Given records:
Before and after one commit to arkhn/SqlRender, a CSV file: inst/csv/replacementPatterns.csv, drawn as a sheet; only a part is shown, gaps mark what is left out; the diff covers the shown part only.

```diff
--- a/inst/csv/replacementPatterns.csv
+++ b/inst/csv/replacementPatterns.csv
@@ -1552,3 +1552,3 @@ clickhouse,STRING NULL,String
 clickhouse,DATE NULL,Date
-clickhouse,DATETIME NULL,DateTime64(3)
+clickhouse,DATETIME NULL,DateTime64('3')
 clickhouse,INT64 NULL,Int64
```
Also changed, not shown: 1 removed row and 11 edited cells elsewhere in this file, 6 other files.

Your objective:
Copy every entry exactly, missing none.

Answer to this problem:
Before and after one commit to arkhn/SqlRender, a CSV file: inst/csv/replacementPatterns.csv, drawn as a sheet; only a part is shown, gaps mark what is left out; the diff covers the shown part only.

```diff
--- a/inst/csv/replacementPatterns.csv
+++ b/inst/csv/replacementPatterns.csv
@@ -1552,3 +1552,3 @@ clickhouse,STRING NULL,String
 clickhouse,DATE NULL,Date
-clickhouse,DATETIME NULL,DateTime64(3)
+clickhouse,DATETIME NULL,DateTime64('3')
 clickhouse,INT64 NULL,Int64
```
Also changed, not shown: 1 removed row and 11 edited cells elsewhere in this file, 6 other files.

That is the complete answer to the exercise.